Assignment
The response has to be every entry, printed word for word.

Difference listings
···
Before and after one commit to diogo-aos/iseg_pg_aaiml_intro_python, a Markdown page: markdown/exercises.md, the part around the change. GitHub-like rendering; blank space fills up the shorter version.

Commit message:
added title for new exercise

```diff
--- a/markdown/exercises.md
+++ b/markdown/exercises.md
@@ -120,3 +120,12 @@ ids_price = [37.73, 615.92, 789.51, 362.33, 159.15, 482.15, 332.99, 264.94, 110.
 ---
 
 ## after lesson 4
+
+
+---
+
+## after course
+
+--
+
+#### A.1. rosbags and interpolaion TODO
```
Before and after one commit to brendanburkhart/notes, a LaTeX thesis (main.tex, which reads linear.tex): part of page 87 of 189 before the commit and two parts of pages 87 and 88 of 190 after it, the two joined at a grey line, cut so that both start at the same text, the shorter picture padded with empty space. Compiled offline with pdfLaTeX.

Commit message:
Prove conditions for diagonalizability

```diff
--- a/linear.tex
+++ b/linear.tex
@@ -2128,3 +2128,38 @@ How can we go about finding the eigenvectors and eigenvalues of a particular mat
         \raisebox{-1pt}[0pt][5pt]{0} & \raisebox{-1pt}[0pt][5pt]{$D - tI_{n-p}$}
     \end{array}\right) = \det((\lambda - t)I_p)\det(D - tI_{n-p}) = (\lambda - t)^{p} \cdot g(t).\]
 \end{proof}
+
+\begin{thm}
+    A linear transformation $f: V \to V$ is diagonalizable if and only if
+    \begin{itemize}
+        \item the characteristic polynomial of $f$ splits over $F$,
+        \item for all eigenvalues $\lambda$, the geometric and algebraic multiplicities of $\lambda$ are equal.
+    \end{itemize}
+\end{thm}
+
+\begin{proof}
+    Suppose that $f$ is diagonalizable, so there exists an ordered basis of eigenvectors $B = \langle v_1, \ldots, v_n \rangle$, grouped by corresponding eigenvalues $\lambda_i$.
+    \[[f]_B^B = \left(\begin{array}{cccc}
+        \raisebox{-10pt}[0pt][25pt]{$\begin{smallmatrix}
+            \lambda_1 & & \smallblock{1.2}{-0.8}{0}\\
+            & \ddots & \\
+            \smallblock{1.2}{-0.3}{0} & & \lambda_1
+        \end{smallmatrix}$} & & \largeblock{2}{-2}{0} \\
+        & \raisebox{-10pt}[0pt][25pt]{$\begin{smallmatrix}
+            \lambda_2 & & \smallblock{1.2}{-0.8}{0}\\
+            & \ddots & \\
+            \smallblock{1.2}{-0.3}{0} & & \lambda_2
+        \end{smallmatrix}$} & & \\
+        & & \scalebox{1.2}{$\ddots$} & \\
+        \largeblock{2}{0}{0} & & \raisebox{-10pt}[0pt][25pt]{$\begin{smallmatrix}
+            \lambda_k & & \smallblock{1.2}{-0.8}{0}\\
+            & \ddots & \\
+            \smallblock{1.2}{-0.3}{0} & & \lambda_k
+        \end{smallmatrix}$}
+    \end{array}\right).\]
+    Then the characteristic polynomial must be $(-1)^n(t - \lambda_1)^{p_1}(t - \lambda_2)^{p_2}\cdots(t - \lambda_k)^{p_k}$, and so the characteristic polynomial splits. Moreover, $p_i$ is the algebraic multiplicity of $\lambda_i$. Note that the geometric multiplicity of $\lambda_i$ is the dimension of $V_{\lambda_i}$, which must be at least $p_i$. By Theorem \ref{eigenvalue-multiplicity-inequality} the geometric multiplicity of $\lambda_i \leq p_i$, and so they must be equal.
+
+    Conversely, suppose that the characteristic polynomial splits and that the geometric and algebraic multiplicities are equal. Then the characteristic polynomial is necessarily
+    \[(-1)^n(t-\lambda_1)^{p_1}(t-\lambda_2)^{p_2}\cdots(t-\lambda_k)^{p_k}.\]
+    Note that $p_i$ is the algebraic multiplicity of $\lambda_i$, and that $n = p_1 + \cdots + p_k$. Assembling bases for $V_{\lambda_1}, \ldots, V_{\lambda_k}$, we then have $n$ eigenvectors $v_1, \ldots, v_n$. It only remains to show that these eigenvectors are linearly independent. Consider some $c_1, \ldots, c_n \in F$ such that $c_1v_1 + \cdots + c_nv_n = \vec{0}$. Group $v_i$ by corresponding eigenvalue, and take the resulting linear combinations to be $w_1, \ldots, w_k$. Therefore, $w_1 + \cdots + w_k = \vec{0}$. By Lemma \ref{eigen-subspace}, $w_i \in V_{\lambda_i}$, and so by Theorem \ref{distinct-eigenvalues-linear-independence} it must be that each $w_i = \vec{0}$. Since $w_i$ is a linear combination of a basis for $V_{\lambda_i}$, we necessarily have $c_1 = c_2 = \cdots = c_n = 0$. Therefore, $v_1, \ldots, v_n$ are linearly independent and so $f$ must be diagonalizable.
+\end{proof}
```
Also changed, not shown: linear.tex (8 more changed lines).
···
Completed task
Before and after one commit to diogo-aos/iseg_pg_aaiml_intro_python, a Markdown page: markdown/exercises.md, the part around the change. GitHub-like rendering; blank space fills up the shorter version.

Commit message:
added title for new exercise

```diff
--- a/markdown/exercises.md
+++ b/markdown/exercises.md
@@ -120,3 +120,12 @@ ids_price = [37.73, 615.92, 789.51, 362.33, 159.15, 482.15, 332.99, 264.94, 110.
 ---
 
 ## after lesson 4
+
+
+---
+
+## after course
+
+--
+
+#### A.1. rosbags and interpolaion TODO
```
Before and after one commit to brendanburkhart/notes, a LaTeX thesis (main.tex, which reads linear.tex): part of page 87 of 189 before the commit and two parts of pages 87 and 88 of 190 after it, the two joined at a grey line, cut so that both start at the same text, the shorter picture padded with empty space. Compiled offline with pdfLaTeX.

Commit message:
Prove conditions for diagonalizability

```diff
--- a/linear.tex
+++ b/linear.tex
@@ -2128,3 +2128,38 @@ How can we go about finding the eigenvectors and eigenvalues of a particular mat
         \raisebox{-1pt}[0pt][5pt]{0} & \raisebox{-1pt}[0pt][5pt]{$D - tI_{n-p}$}
     \end{array}\right) = \det((\lambda - t)I_p)\det(D - tI_{n-p}) = (\lambda - t)^{p} \cdot g(t).\]
 \end{proof}
+
+\begin{thm}
+    A linear transformation $f: V \to V$ is diagonalizable if and only if
+    \begin{itemize}
+        \item the characteristic polynomial of $f$ splits over $F$,
+        \item for all eigenvalues $\lambda$, the geometric and algebraic multiplicities of $\lambda$ are equal.
+    \end{itemize}
+\end{thm}
+
+\begin{proof}
+    Suppose that $f$ is diagonalizable, so there exists an ordered basis of eigenvectors $B = \langle v_1, \ldots, v_n \rangle$, grouped by corresponding eigenvalues $\lambda_i$.
+    \[[f]_B^B = \left(\begin{array}{cccc}
+        \raisebox{-10pt}[0pt][25pt]{$\begin{smallmatrix}
+            \lambda_1 & & \smallblock{1.2}{-0.8}{0}\\
+            & \ddots & \\
+            \smallblock{1.2}{-0.3}{0} & & \lambda_1
+        \end{smallmatrix}$} & & \largeblock{2}{-2}{0} \\
+        & \raisebox{-10pt}[0pt][25pt]{$\begin{smallmatrix}
+            \lambda_2 & & \smallblock{1.2}{-0.8}{0}\\
+            & \ddots & \\
+            \smallblock{1.2}{-0.3}{0} & & \lambda_2
+        \end{smallmatrix}$} & & \\
+        & & \scalebox{1.2}{$\ddots$} & \\
+        \largeblock{2}{0}{0} & & \raisebox{-10pt}[0pt][25pt]{$\begin{smallmatrix}
+            \lambda_k & & \smallblock{1.2}{-0.8}{0}\\
+            & \ddots & \\
+            \smallblock{1.2}{-0.3}{0} & & \lambda_k
+        \end{smallmatrix}$}
+    \end{array}\right).\]
+    Then the characteristic polynomial must be $(-1)^n(t - \lambda_1)^{p_1}(t - \lambda_2)^{p_2}\cdots(t - \lambda_k)^{p_k}$, and so the characteristic polynomial splits. Moreover, $p_i$ is the algebraic multiplicity of $\lambda_i$. Note that the geometric multiplicity of $\lambda_i$ is the dimension of $V_{\lambda_i}$, which must be at least $p_i$. By Theorem \ref{eigenvalue-multiplicity-inequality} the geometric multiplicity of $\lambda_i \leq p_i$, and so they must be equal.
+
+    Conversely, suppose that the characteristic polynomial splits and that the geometric and algebraic multiplicities are equal. Then the characteristic polynomial is necessarily
+    \[(-1)^n(t-\lambda_1)^{p_1}(t-\lambda_2)^{p_2}\cdots(t-\lambda_k)^{p_k}.\]
+    Note that $p_i$ is the algebraic multiplicity of $\lambda_i$, and that $n = p_1 + \cdots + p_k$. Assembling bases for $V_{\lambda_1}, \ldots, V_{\lambda_k}$, we then have $n$ eigenvectors $v_1, \ldots, v_n$. It only remains to show that these eigenvectors are linearly independent. Consider some $c_1, \ldots, c_n \in F$ such that $c_1v_1 + \cdots + c_nv_n = \vec{0}$. Group $v_i$ by corresponding eigenvalue, and take the resulting linear combinations to be $w_1, \ldots, w_k$. Therefore, $w_1 + \cdots + w_k = \vec{0}$. By Lemma \ref{eigen-subspace}, $w_i \in V_{\lambda_i}$, and so by Theorem \ref{distinct-eigenvalues-linear-independence} it must be that each $w_i = \vec{0}$. Since $w_i$ is a linear combination of a basis for $V_{\lambda_i}$, we necessarily have $c_1 = c_2 = \cdots = c_n = 0$. Therefore, $v_1, \ldots, v_n$ are linearly independent and so $f$ must be diagonalizable.
+\end{proof}
```
Also changed, not shown: linear.tex (8 more changed lines).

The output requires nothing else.